Task goal: Go through the records line by line. Report how many lines contain "README", with nothing else.

Stored data:
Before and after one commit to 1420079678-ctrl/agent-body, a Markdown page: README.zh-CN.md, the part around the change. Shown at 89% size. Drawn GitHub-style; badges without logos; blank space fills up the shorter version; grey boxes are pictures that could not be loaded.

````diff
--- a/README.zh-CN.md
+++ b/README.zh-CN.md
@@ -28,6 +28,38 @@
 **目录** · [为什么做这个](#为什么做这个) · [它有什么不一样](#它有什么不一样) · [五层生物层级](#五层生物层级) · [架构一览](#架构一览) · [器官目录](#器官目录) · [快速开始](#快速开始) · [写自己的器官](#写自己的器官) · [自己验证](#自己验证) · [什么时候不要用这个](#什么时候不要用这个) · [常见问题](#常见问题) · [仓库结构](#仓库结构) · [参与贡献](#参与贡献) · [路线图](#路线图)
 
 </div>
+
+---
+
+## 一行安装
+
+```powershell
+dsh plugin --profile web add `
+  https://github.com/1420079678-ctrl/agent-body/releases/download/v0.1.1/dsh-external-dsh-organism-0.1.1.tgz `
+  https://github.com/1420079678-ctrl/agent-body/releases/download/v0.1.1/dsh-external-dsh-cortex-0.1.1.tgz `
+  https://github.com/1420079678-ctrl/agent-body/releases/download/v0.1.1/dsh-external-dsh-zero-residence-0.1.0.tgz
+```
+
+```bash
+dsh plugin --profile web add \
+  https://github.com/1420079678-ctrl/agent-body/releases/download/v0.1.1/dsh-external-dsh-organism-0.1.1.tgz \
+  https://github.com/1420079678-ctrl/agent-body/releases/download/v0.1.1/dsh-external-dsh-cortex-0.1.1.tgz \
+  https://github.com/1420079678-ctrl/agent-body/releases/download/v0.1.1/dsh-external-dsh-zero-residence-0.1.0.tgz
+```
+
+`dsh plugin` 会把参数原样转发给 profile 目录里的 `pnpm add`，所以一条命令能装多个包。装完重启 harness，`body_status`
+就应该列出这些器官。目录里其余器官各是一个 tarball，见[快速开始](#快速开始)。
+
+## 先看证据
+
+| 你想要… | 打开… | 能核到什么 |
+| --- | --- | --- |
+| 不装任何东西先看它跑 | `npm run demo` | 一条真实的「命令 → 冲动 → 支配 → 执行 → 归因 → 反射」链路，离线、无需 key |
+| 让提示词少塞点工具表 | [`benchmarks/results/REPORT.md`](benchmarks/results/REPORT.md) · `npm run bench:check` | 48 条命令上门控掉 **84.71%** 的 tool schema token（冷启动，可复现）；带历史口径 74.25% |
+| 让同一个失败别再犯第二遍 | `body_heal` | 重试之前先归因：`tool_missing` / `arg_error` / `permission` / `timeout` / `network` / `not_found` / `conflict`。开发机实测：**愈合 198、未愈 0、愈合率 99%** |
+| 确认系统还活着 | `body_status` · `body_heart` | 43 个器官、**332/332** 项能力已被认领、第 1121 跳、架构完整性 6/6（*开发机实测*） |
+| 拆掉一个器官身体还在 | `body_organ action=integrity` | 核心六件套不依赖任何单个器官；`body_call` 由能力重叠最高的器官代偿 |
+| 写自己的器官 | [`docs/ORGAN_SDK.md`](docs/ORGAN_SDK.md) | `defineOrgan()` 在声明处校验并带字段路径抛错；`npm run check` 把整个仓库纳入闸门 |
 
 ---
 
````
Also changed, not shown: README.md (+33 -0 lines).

Answer box: 4